Front-end code edit data
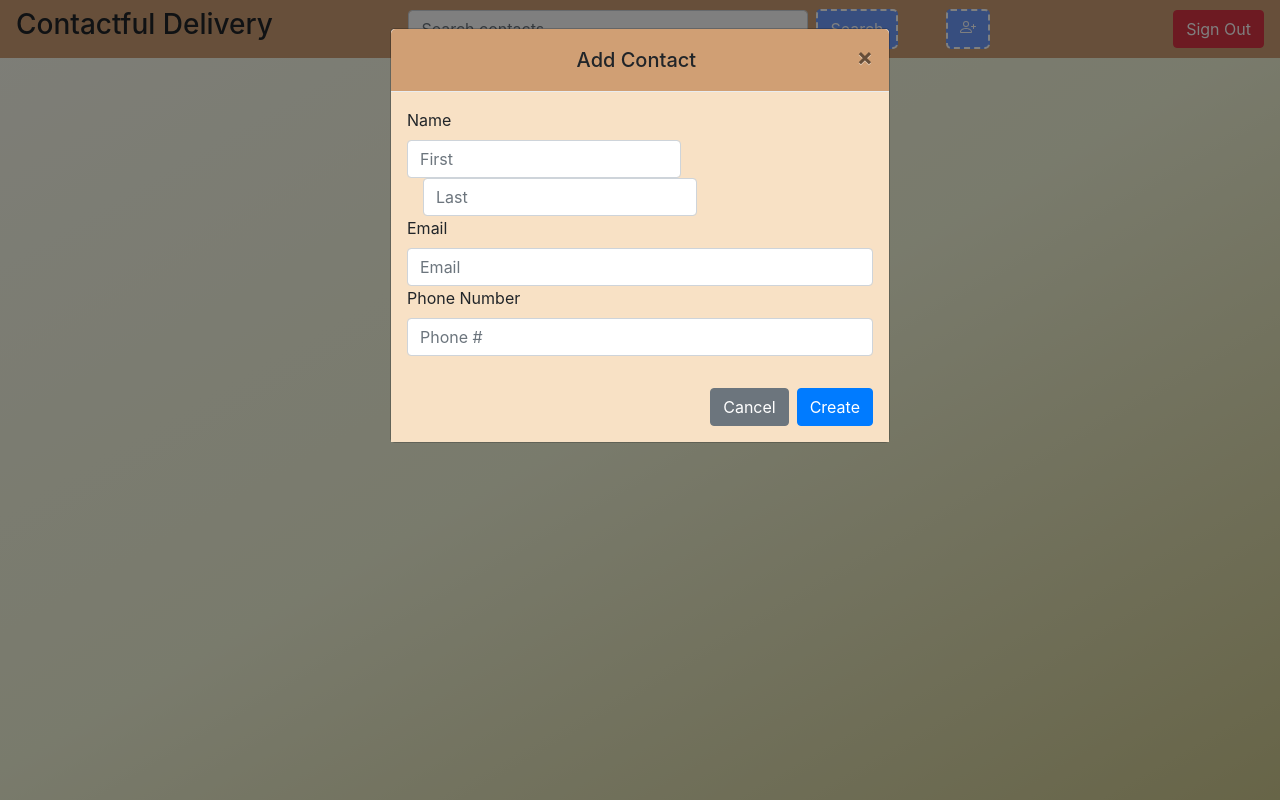
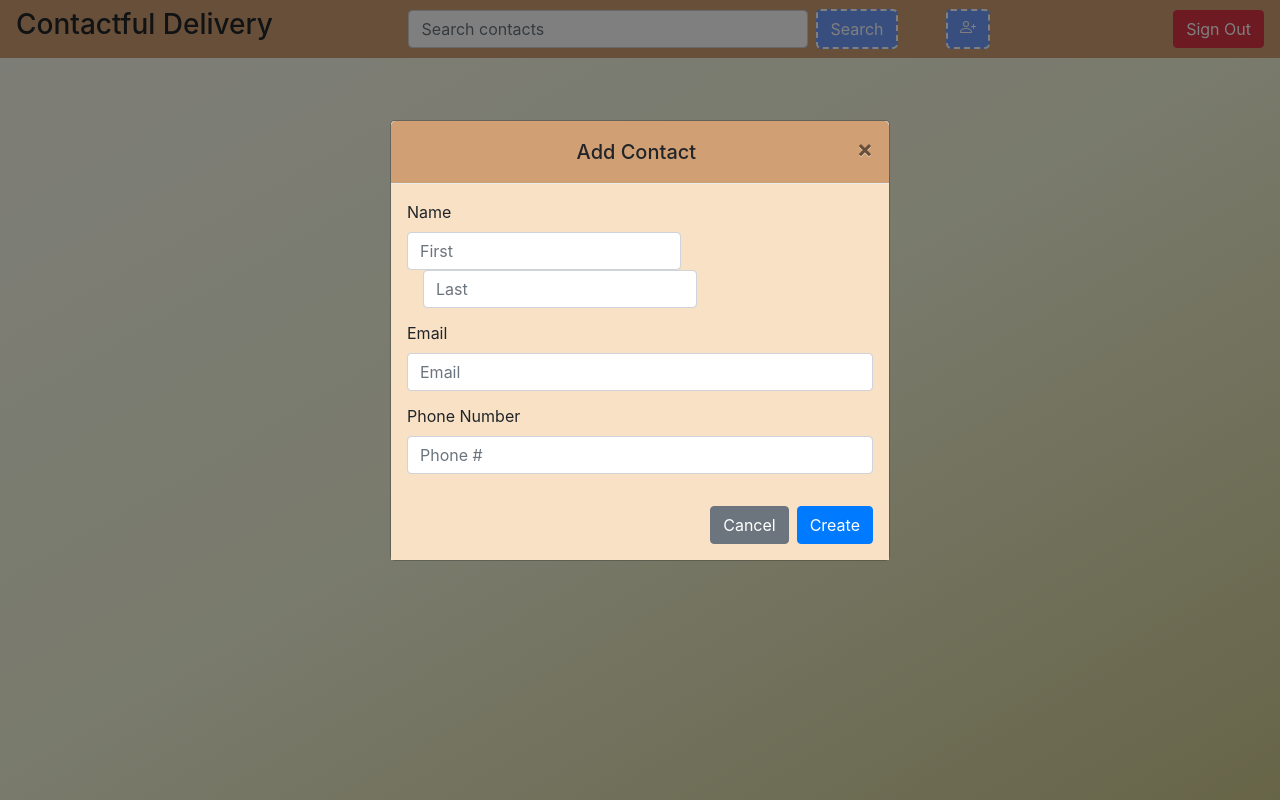
Before and after one commit to cgrady3/COP4331_LAMP_userDirectory, a PHP site: page /pages/contact.html in a window 1280 px wide, after a click that opens the changed part. Run offline with PHP 8.4, Linux system fonts and the light colour scheme.

Commit message:
general UI changes of: Modals and buttons

```diff
--- a/css/contacts.css
+++ b/css/contacts.css
@@ -22,13 +22,6 @@ body{
 .btn-custom{
     color: white;
     background-color: #6F9EFF;
-    border: 2px dashed #FFF;
-    border-radius: 5px;
-}
-
-.btn-customPrimary{
-    color: white;
-    background-color: #007BFF;
     border: 2px dashed #FFF;
     border-radius: 5px;
 }
@@ -73,19 +66,16 @@ body{
     background-color: #FFF;
     border-color: rgb(20, 20, 20);
 }
-
-#secondaryBtn:hover{
+.btn-secondary:hover{
     color: #5a6268;
     background-color: #FFF;
     border-color:rgb(20, 20, 20);
 }
-
 .btn-danger:hover{
     color: #c82333;
     background-color: #FFF;
     border-color: rgb(20, 20, 20);
 }
-
 .btn-custom:hover{
     color: #6F9EFF;
     background-color: #FFF;
@@ -93,6 +83,10 @@ body{
 
 }
 /* ----------------------------------------------*/
+
+.modal-dialog{
+    margin: 7.5rem auto;
+}
 
 .modal-header{
     background-color: #D09f74;
@@ -106,3 +100,7 @@ body{
     background-color: #f8e1c5;
     border: none;
 }
+
+.inputPad{
+    padding-top: 13px;
+}
--- a/js/contacts.js
+++ b/js/contacts.js
@@ -73,6 +73,7 @@ function editContact(){
 function deleteContact(){
   if(confirm("Are you sure you want to delete this person from your contacts?")){
     // delete contact
+
     // send request to api
   }
 }
@@ -113,7 +114,7 @@ function updateEditModal(){
 
   var name = header[0].innerText.split(" ");
 
-  contactId = this.getElementById("contactId").innerText;
+  //contactId = this.getElementById("contactId").innerText;
   document.getElementById("edit-contact-firstName").value = name[0];
   document.getElementById("edit-contact-lastName").value = name[1];
   document.getElementById("edit-contact-email").value = body[1].innerText.split(" ")[1];
--- a/pages/contact.html
+++ b/pages/contact.html
@@ -72,9 +72,9 @@
                     <div class="col-xs mr-5"> <input id="add-contact-firstName" type="text" name="firstName" class="form-control" placeholder="First" required> </div>
                     <div class="col-xs ml-3"> <input id="add-contact-lastName" type="text" name="lastName" class="form-control" placeholder="Last" required> </div>
                 </div>
-                <label for="add-contact-email">Email</label>
+                <label class="inputPad" for="add-contact-email">Email</label>
                 <input id="add-contact-email" type="email" name="email" class="form-control" placeholder="Email" required>
-                <label for="add-contact-number">Phone Number</label>
+                <label class="inputPad" for="add-contact-number">Phone Number</label>
                 <input id="add-contact-number" type="text" name="number" class="form-control" placeholder="Phone #" required>
             </div>
             <div class="modal-footer">
@@ -100,9 +100,9 @@
                     <div class="col-xs mr-5"> <input id="edit-contact-firstName" type="text" name="firstName" class="form-control" placeholder="First" required> </div>
                     <div class="col-xs ml-3"> <input id="edit-contact-lastName" type="text" name="lastName" class="form-control" placeholder="Last" required> </div>
                 </div>
-                <label for="edit-contact-email">Email</label>
+                <label class="inputPad" for="edit-contact-email">Email</label>
                 <input id="edit-contact-email" type="email" name="email" class="form-control" placeholder="Email" required>
-                <label for="edit-contact-number">Phone Number</label>
+                <label class="inputPad" for="edit-contact-number">Phone Number</label>
                 <input id="edit-contact-number" type="text" name="number" class="form-control" placeholder="Phone #" required>
             </div>
             <div class="modal-footer">
```
Also changed, not shown: css/styles.css (+4 -28 lines).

- What you should do:
Nothing but the pictures may be dropped; output the records above exactly.

- Solution below:
Before and after one commit to cgrady3/COP4331_LAMP_userDirectory, a PHP site: page /pages/contact.html in a window 1280 px wide, after a click that opens the changed part. Run offline with PHP 8.4, Linux system fonts and the light colour scheme.

Commit message:
general UI changes of: Modals and buttons

```diff
--- a/css/contacts.css
+++ b/css/contacts.css
@@ -22,13 +22,6 @@ body{
 .btn-custom{
     color: white;
     background-color: #6F9EFF;
-    border: 2px dashed #FFF;
-    border-radius: 5px;
-}
-
-.btn-customPrimary{
-    color: white;
-    background-color: #007BFF;
     border: 2px dashed #FFF;
     border-radius: 5px;
 }
@@ -73,19 +66,16 @@ body{
     background-color: #FFF;
     border-color: rgb(20, 20, 20);
 }
-
-#secondaryBtn:hover{
+.btn-secondary:hover{
     color: #5a6268;
     background-color: #FFF;
     border-color:rgb(20, 20, 20);
 }
-
 .btn-danger:hover{
     color: #c82333;
     background-color: #FFF;
     border-color: rgb(20, 20, 20);
 }
-
 .btn-custom:hover{
     color: #6F9EFF;
     background-color: #FFF;
@@ -93,6 +83,10 @@ body{
 
 }
 /* ----------------------------------------------*/
+
+.modal-dialog{
+    margin: 7.5rem auto;
+}
 
 .modal-header{
     background-color: #D09f74;
@@ -106,3 +100,7 @@ body{
     background-color: #f8e1c5;
     border: none;
 }
+
+.inputPad{
+    padding-top: 13px;
+}
--- a/js/contacts.js
+++ b/js/contacts.js
@@ -73,6 +73,7 @@ function editContact(){
 function deleteContact(){
   if(confirm("Are you sure you want to delete this person from your contacts?")){
     // delete contact
+
     // send request to api
   }
 }
@@ -113,7 +114,7 @@ function updateEditModal(){
 
   var name = header[0].innerText.split(" ");
 
-  contactId = this.getElementById("contactId").innerText;
+  //contactId = this.getElementById("contactId").innerText;
   document.getElementById("edit-contact-firstName").value = name[0];
   document.getElementById("edit-contact-lastName").value = name[1];
   document.getElementById("edit-contact-email").value = body[1].innerText.split(" ")[1];
--- a/pages/contact.html
+++ b/pages/contact.html
@@ -72,9 +72,9 @@
                     <div class="col-xs mr-5"> <input id="add-contact-firstName" type="text" name="firstName" class="form-control" placeholder="First" required> </div>
                     <div class="col-xs ml-3"> <input id="add-contact-lastName" type="text" name="lastName" class="form-control" placeholder="Last" required> </div>
                 </div>
-                <label for="add-contact-email">Email</label>
+                <label class="inputPad" for="add-contact-email">Email</label>
                 <input id="add-contact-email" type="email" name="email" class="form-control" placeholder="Email" required>
-                <label for="add-contact-number">Phone Number</label>
+                <label class="inputPad" for="add-contact-number">Phone Number</label>
                 <input id="add-contact-number" type="text" name="number" class="form-control" placeholder="Phone #" required>
             </div>
             <div class="modal-footer">
@@ -100,9 +100,9 @@
                     <div class="col-xs mr-5"> <input id="edit-contact-firstName" type="text" name="firstName" class="form-control" placeholder="First" required> </div>
                     <div class="col-xs ml-3"> <input id="edit-contact-lastName" type="text" name="lastName" class="form-control" placeholder="Last" required> </div>
                 </div>
-                <label for="edit-contact-email">Email</label>
+                <label class="inputPad" for="edit-contact-email">Email</label>
                 <input id="edit-contact-email" type="email" name="email" class="form-control" placeholder="Email" required>
-                <label for="edit-contact-number">Phone Number</label>
+                <label class="inputPad" for="edit-contact-number">Phone Number</label>
                 <input id="edit-contact-number" type="text" name="number" class="form-control" placeholder="Phone #" required>
             </div>
             <div class="modal-footer">
```
Also changed, not shown: css/styles.css (+4 -28 lines).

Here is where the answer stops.